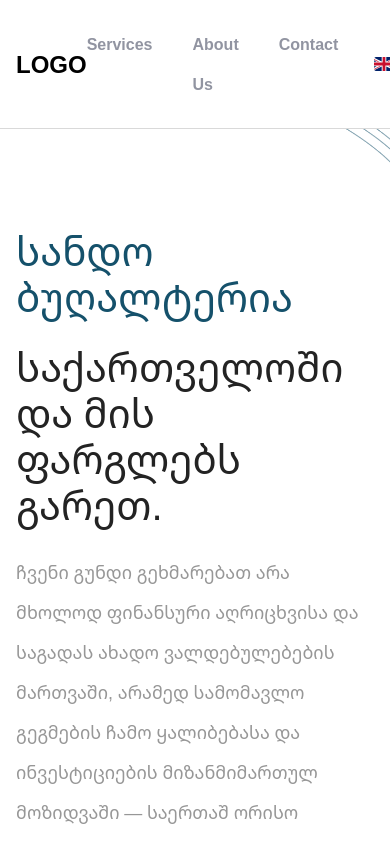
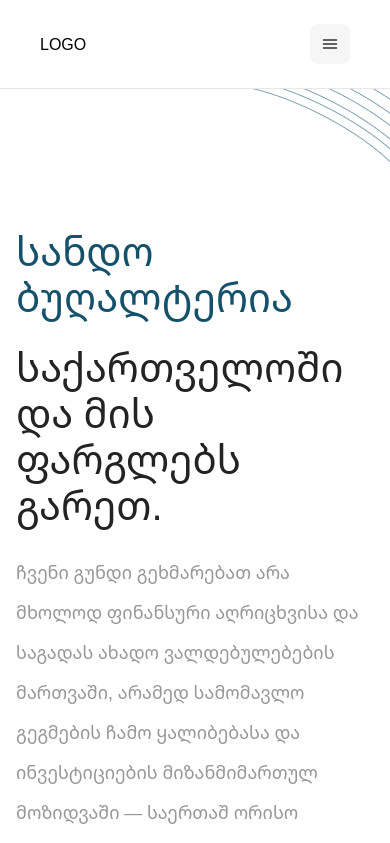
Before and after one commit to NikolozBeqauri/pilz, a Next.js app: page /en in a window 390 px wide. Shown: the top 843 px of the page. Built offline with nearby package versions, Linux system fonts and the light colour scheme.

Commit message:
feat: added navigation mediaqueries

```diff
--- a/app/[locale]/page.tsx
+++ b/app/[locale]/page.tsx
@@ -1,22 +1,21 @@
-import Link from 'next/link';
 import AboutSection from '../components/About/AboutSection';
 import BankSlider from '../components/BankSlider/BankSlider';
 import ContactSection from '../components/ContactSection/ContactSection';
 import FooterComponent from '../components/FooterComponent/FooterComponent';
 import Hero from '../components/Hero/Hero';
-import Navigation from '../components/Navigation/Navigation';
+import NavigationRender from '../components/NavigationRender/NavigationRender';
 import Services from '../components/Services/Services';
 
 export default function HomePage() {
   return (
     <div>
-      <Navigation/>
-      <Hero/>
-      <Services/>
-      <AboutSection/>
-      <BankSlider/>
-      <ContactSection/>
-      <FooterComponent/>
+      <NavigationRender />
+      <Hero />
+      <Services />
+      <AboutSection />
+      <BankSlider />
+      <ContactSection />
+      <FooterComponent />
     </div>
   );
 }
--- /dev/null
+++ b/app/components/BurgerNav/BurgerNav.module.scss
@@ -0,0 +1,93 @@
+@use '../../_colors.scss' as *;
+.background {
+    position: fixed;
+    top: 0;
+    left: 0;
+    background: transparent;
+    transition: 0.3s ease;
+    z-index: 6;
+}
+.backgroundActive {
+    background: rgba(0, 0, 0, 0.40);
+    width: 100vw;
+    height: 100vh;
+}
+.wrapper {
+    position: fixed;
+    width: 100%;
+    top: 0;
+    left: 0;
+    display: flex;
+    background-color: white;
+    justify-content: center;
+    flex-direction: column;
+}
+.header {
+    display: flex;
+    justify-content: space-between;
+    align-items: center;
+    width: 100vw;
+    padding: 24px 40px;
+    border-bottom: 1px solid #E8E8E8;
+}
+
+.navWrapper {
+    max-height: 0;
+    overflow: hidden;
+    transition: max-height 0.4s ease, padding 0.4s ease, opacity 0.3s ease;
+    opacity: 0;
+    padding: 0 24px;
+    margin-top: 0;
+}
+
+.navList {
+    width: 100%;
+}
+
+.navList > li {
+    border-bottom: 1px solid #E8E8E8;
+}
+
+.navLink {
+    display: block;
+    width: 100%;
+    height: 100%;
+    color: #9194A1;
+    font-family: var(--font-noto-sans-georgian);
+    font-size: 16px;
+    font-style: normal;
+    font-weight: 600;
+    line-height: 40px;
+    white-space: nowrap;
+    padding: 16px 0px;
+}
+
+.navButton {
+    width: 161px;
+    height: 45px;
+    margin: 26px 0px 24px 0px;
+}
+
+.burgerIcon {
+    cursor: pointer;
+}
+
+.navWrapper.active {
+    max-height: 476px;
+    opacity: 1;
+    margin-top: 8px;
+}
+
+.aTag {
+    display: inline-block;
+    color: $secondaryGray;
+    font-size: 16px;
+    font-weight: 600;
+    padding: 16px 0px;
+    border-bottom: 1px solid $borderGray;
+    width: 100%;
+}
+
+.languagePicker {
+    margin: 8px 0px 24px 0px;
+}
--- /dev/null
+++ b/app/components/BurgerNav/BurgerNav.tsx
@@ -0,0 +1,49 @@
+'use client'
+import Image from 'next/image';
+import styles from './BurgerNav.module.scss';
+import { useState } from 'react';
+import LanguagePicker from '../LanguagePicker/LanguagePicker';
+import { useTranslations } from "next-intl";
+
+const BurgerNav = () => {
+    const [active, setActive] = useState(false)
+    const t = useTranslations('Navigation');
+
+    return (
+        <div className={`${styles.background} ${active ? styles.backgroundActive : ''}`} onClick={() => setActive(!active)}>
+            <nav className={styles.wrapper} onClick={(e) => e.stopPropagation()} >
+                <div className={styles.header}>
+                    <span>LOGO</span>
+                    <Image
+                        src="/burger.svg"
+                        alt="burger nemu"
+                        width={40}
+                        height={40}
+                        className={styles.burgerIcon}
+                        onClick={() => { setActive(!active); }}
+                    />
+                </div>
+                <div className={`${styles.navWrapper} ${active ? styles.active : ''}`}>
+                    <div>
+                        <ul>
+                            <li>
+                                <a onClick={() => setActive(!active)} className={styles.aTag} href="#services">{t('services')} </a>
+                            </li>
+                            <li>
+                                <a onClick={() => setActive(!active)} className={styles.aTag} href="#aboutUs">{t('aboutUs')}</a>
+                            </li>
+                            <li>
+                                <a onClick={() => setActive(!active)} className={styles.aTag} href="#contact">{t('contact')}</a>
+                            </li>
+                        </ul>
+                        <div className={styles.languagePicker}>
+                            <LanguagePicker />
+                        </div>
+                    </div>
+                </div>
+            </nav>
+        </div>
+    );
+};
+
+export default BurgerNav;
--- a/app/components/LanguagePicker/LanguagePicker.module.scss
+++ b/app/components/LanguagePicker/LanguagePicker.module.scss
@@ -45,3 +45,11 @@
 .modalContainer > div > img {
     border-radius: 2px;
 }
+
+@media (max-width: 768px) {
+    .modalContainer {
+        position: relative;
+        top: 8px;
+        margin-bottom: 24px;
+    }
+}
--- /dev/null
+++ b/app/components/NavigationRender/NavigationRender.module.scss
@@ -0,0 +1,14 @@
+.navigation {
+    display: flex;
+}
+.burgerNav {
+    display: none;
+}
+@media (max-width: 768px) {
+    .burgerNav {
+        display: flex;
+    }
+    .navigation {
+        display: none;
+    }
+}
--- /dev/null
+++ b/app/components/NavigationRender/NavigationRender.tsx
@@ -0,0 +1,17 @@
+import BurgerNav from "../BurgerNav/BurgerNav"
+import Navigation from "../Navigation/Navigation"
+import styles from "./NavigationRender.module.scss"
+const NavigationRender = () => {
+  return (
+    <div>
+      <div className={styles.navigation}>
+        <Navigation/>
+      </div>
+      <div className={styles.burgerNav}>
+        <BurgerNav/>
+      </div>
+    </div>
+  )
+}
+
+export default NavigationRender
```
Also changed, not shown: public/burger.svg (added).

########

Show each line in the entries that holds the string "setActive".

+    const [active, setActive] = useState(false)
+        <div className={`${styles.background} ${active ? styles.backgroundActive : ''}`} onClick={() => setActive(!active)}>
+                        onClick={() => { setActive(!active); }}
+                                <a onClick={() => setActive(!active)} className={styles.aTag} href="#services">{t('services')} </a>
+                                <a onClick={() => setActive(!active)} className={styles.aTag} href="#aboutUs">{t('aboutUs')}</a>
+                                <a onClick={() => setActive(!active)} className={styles.aTag} href="#contact">{t('contact')}</a>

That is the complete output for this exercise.